What you need to know:
- Several Ugandans said they could only access some social media platforms through a VPN.
Uganda has ordered internet service providers to block all social media platforms and messaging apps until further notice.
This is according to media reports, which cited a letter from Uganda's communications regulator. The Uganda Communications Commission (UCC) reportedly asked all major telecom companies to block access to the iOS AppStore, Google PlayStore and YouTube.
Additionally, several social media users in the country say they are unable to access Facebook as the country braces for a tense election on Thursday that has been marred by violence.
By Tuesday morning, several Ugandans said they could only access the social media platforms through a virtual private network (VPN).
However, UCC spokesperson, Mr Ibrahim Bbosa, said the slow internet could be a result of too much traffic online because many people around the world are interested in the elections.
"So far, there is no directive to switch off the internet," he said.
"If there are instances of misuse, the means of communication may be restricted. The slow internet could be a result of too much traffic online because many people around the world are interested in the elections," Mr Bbosa added.
The Minister of Defense and Veteran affairs Adolf Mwesigye and his Internal Affairs Counterpart Gen Jeje Odongo last week told journalists in Kampala that the government was working on how to best manage social media, which they claimed has been misused in this election.
“We are now having a challenge of citizen journalism. Social media propaganda is certainly not in the best interest of this country’s security. We are looking for a way of dealing with it,” Mr Mwesigye said on January 8.
Restriction to Facebook access comes a day after the internet giant on Monday confirmed that it had shut a slew of accounts belonging to Ugandan government officials accused of seeking to manipulate public debate ahead of elections Thursday.
Uganda is holding presidential and parliamentary elections after a tense and bloody campaign, with President Museveni, 76, facing a stiff challenge from popstar-turned-politician Bobi Wine, 38.
"This month, we removed a network of accounts and pages in Uganda that engaged in CIB (Coordinated Inauthentic Behaviour) to target public debate ahead of the election," Facebook's head of communication for sub-Saharan Africa, Kezia Anim-Addo, said.

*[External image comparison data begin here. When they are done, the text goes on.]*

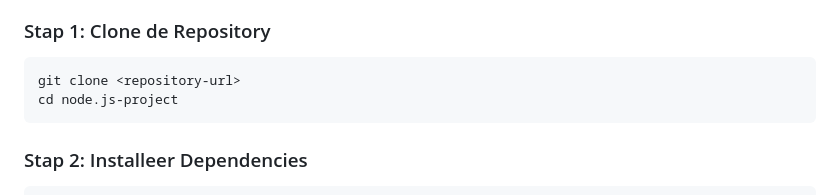
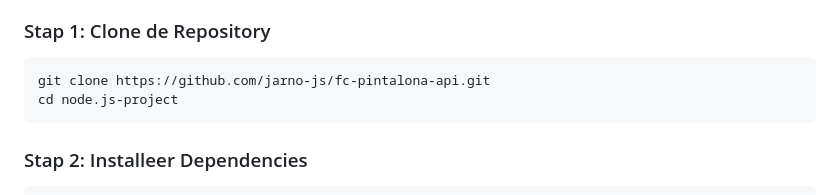
Before and after one commit to jarno-js/fc-pintalona-api, a Markdown page: README.md, the part around the change. Rendered like a GitHub page.

````diff
--- a/README.md
+++ b/README.md
@@ -53,7 +53,7 @@ REST API voor het beheren van het FC Pintalona zaalvoetbalteam. Dit is een schoo
 ### Stap 1: Clone de Repository
 
 ```bash
-git clone <repository-url>
+git clone https://github.com/jarno-js/fc-pintalona-api.git
 cd node.js-project
 ```
 
````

"They used fake and duplicate accounts to manage pages, comment on other people's content, impersonate users, re-share posts in groups to make them appear more popular that they were."
Anim-Addo said the network was linked to the ministry of information and communications technology.
"Given the impending election in Uganda, we moved quickly to investigate and take down this network."
Social media giants have come under increasing scrutiny over the content they allow to spread on their networks.
This is the second election where the government is blocking access to Facebook.
In 2016, Uganda moved to block access to Facebook and Twitter when former Prime Minister Amama Mbabazi was running against Mr Museveni.